At last the reconciliation was effected in our house over a supper at two in the morning--Julie in a wonderful costume of compromises, and I have her and the mayor pacified in bed in the blue room.
The headman, a broken-down, consumptive-looking Mohammedan, promptly challenged Kim, but was pacified at sight of Mahbub's sign-manual.
I am far from remembering clearly the succession of events and feelings during this long day of confusion, which I spent entirely in wandering about, without going home, until late at night; it only comes back to me that there were moments when I pacified my conscience and others when I lashed it into pain.
The prince was a whole hour soothing and comforting her, and left her, at length, pacified and composed.
She counted it, with eyes which satisfied themselves fiercely that each coin was of genuine silver--and then became partially pacified.
Observe in a family some old charwoman who can make beds, sweep the floors, carry away the dirty linen, who knows where the silver is kept, how the creditors should be pacified, what persons should be let in and who must be kept out of the house, and such a creature, even if she has all the vices, and is dirty, decrepit, and toothless, or puts into the lottery and steals thirty sous a day for her stake, and you will find the masters like her from habit, talk and consult in her hearing upon even critical matters; she comes and goes, suggests resources, gets on the scent of secrets, brings the rouge or the shawl at the right moment, lets herself be scolded and pushed downstairs, and the next morning reappears smiling with an excellent bouillon.

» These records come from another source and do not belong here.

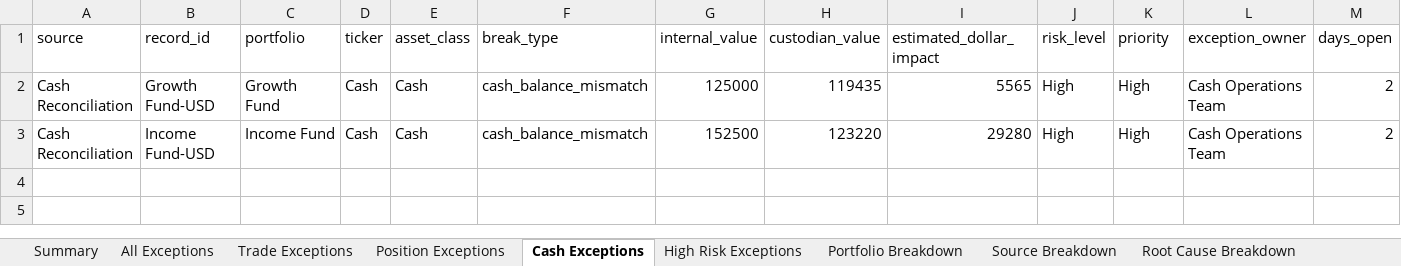
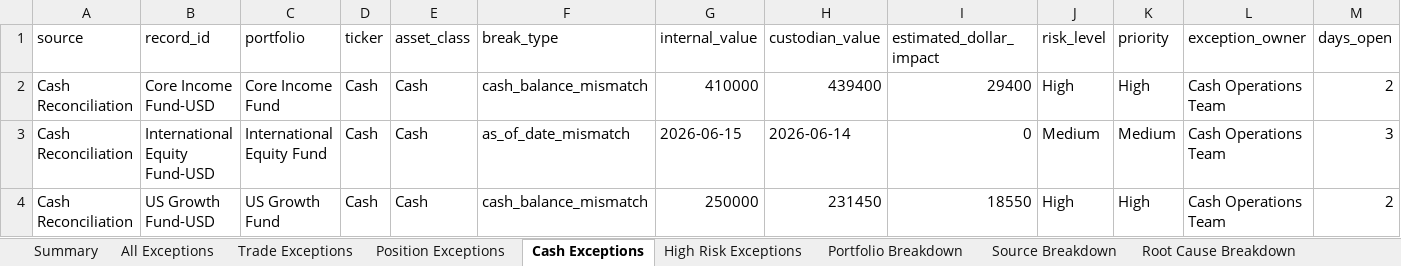
Before and after one commit to rcucc3/investment-operations-reconciliation-dashboard, an Excel workbook: output/Investment_Operations_Exception_Report.xlsx, sheet Cash Exceptions, drawn as a sheet; only a part is shown; values as stored, in another font and other column widths than the file's, no borders; addresses are those after the commit; rows hold the shown columns only; the diff names each change by its address in the sheet, - before the commit and + after, or states it on an @@ line.

Commit message:
Generate and connect expanded cash dataset

```diff
--- a/output/Investment_Operations_Exception_Report.xlsx (sheet Cash Exceptions)
+++ b/output/Investment_Operations_Exception_Report.xlsx (sheet Cash Exceptions)
-B2 (record_id): Growth Fund-USD
+B2 (record_id): Core Income Fund-USD
-C2 (portfolio): Growth Fund
+C2 (portfolio): Core Income Fund
-G2 (internal_value): 125000
+G2 (internal_value): 410000
-H2 (custodian_value): 119435
+H2 (custodian_value): 439400
-I2 (estimated_dollar_impact): 5565
+I2 (estimated_dollar_impact): 29400
+row 3: Cash Reconciliation | International Equity Fund-USD | International Equity Fund | Cash | Cash | as_of_date_mismatch | 2026-06-15 | 2026-06-14 | 0 | Medium | Medium | Cash Operations Team | 3
-B4 (record_id): Income Fund-USD
+B4 (record_id): US Growth Fund-USD
-C4 (portfolio): Income Fund
+C4 (portfolio): US Growth Fund
-G4 (internal_value): 152500
+G4 (internal_value): 250000
-H4 (custodian_value): 123220
+H4 (custodian_value): 231450
-I4 (estimated_dollar_impact): 29280
+I4 (estimated_dollar_impact): 18550
```
Also changed, not shown: sheet High Risk Exceptions, sheet All Exceptions, sheet Portfolio Breakdown, sheet Summary, sheet Root Cause Breakdown, sheet Source Breakdown, 7 other files.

Having pacified the meeting, Geoffrey turned again to his brother, and asked him, in no amiable mood, what the devil he wanted there?
Fyne pacified the girl, and, fortunately, there was a bed which could be made up for her in the dressing-room.
It pacified me, in fact, so much, that I did not raise an alarm.
Here Mr Allworthy interrupted, and begged her to be pacified, promising her that she should have justice; then turning to Partridge, who stood aghast, one half of his wits being hurried away by surprize and the other half by fear, he said he was sorry to see there was so wicked a man in the world.
We pulled up at the beginning of the line, and pacified them, and we're never going to carry no more pea-shooters, unless they promises not to fire where there's a line of Irish chaps a-stonebreaking.